• **What this task involves**: Copy the entries exactly. Their pictures do not belong in the copy.

________________

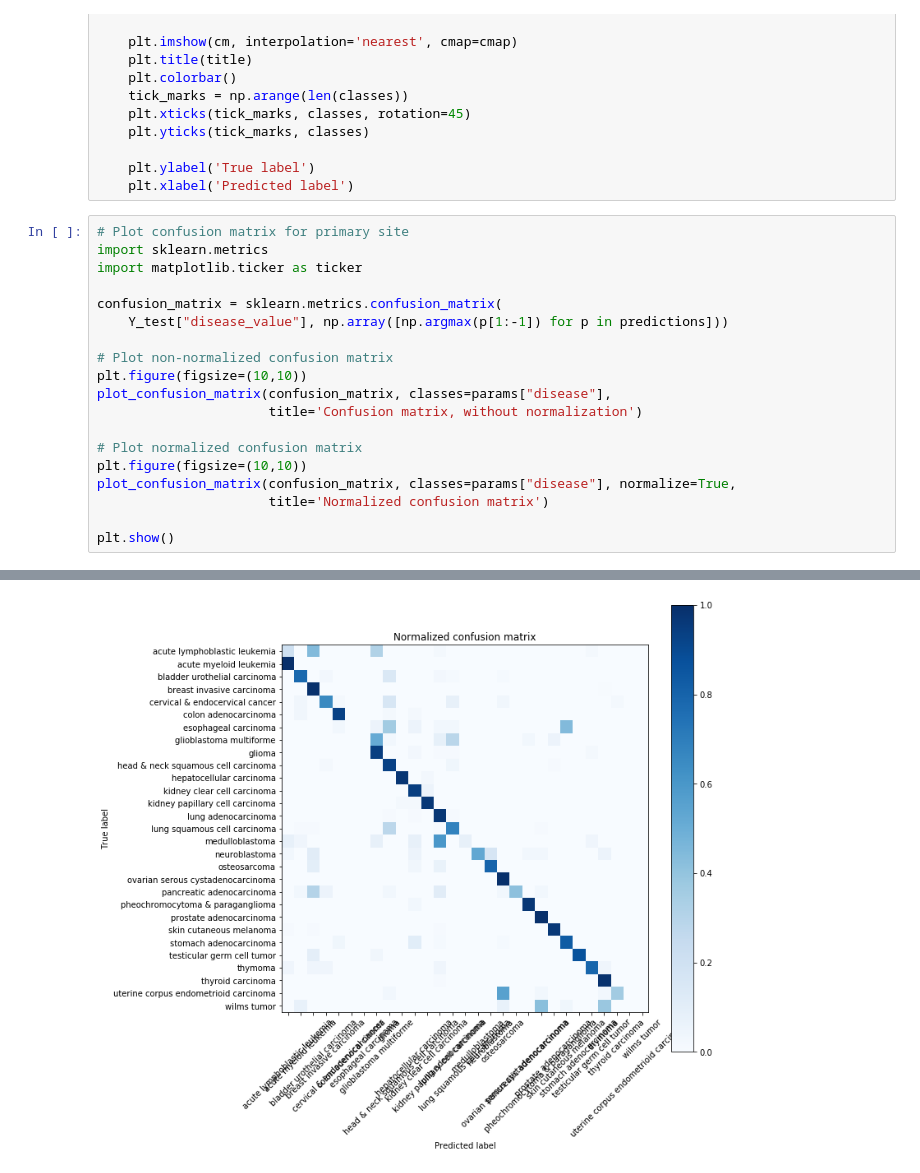
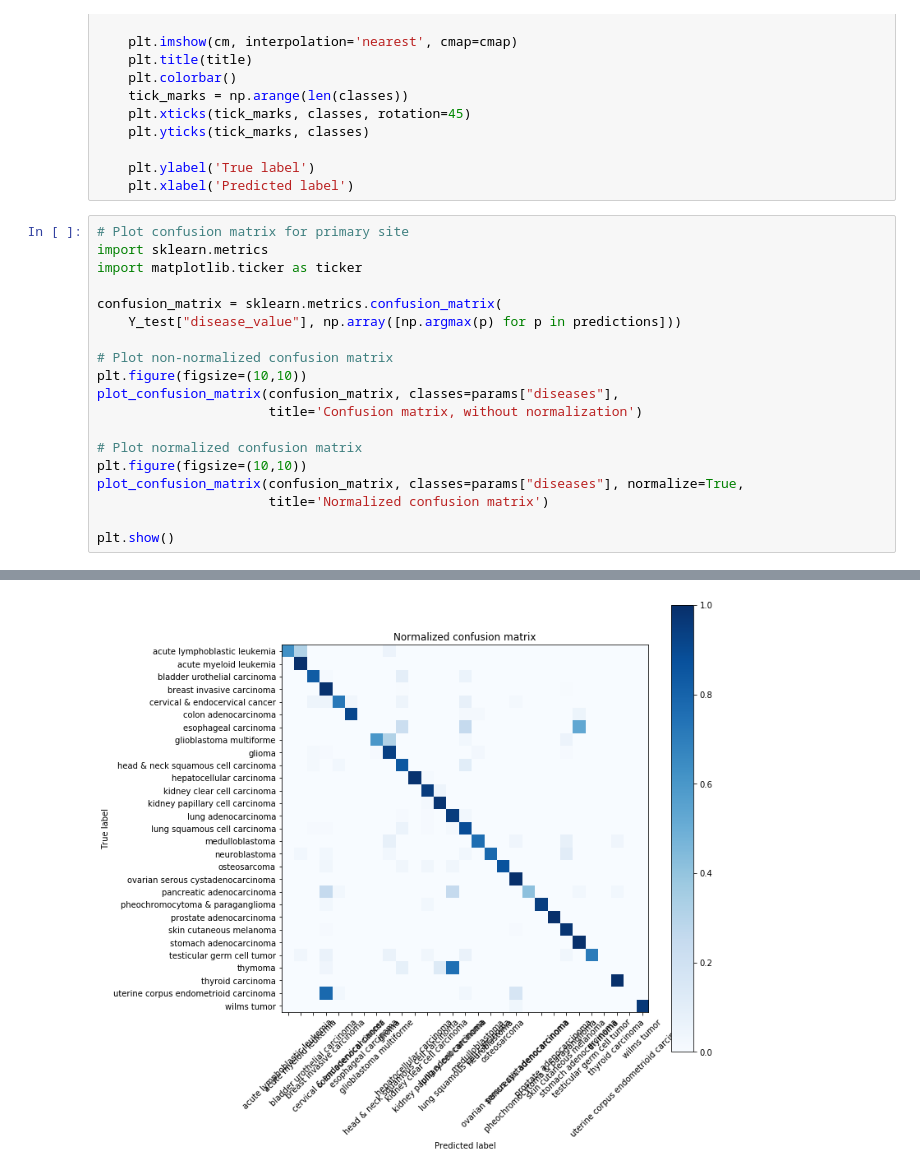
Before and after one commit to rcurrie/pancan-gtex, a Jupyter notebook: evaluate.ipynb, the cells around one changed output, grey strips where cells are left out. Cells and saved outputs as stored; diff of their text form.

```diff
--- a/evaluate.ipynb
+++ b/evaluate.ipynb
@@ -124,16 +94,16 @@ import sklearn.metrics
 import matplotlib.ticker as ticker
 
 confusion_matrix = sklearn.metrics.confusion_matrix(
-    Y_test["disease_value"], np.array([np.argmax(p[1:-1]) for p in predictions]))
+    Y_test["disease_value"], np.array([np.argmax(p) for p in predictions]))
 
 # Plot non-normalized confusion matrix
 plt.figure(figsize=(10,10))
-plot_confusion_matrix(confusion_matrix, classes=params["disease"],
+plot_confusion_matrix(confusion_matrix, classes=params["diseases"],
                       title='Confusion matrix, without normalization')
 
 # Plot normalized confusion matrix
 plt.figure(figsize=(10,10))
-plot_confusion_matrix(confusion_matrix, classes=params["disease"], normalize=True,
+plot_confusion_matrix(confusion_matrix, classes=params["diseases"], normalize=True,
                       title='Normalized confusion matrix')
 
 plt.show()
@@ -142 +112 @@ plt.show()
-[figure, old version]
+[figure, new version]
```
Also changed, not shown: parts of 4 cells of this notebook, 3 other files.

________________

• **Problem solution**:
Before and after one commit to rcurrie/pancan-gtex, a Jupyter notebook: evaluate.ipynb, the cells around one changed output, grey strips where cells are left out. Cells and saved outputs as stored; diff of their text form.

```diff
--- a/evaluate.ipynb
+++ b/evaluate.ipynb
@@ -124,16 +94,16 @@ import sklearn.metrics
 import matplotlib.ticker as ticker
 
 confusion_matrix = sklearn.metrics.confusion_matrix(
-    Y_test["disease_value"], np.array([np.argmax(p[1:-1]) for p in predictions]))
+    Y_test["disease_value"], np.array([np.argmax(p) for p in predictions]))
 
 # Plot non-normalized confusion matrix
 plt.figure(figsize=(10,10))
-plot_confusion_matrix(confusion_matrix, classes=params["disease"],
+plot_confusion_matrix(confusion_matrix, classes=params["diseases"],
                       title='Confusion matrix, without normalization')
 
 # Plot normalized confusion matrix
 plt.figure(figsize=(10,10))
-plot_confusion_matrix(confusion_matrix, classes=params["disease"], normalize=True,
+plot_confusion_matrix(confusion_matrix, classes=params["diseases"], normalize=True,
                       title='Normalized confusion matrix')
 
 plt.show()
@@ -142 +112 @@ plt.show()
-[figure, old version]
+[figure, new version]
```
Also changed, not shown: parts of 4 cells of this notebook, 3 other files.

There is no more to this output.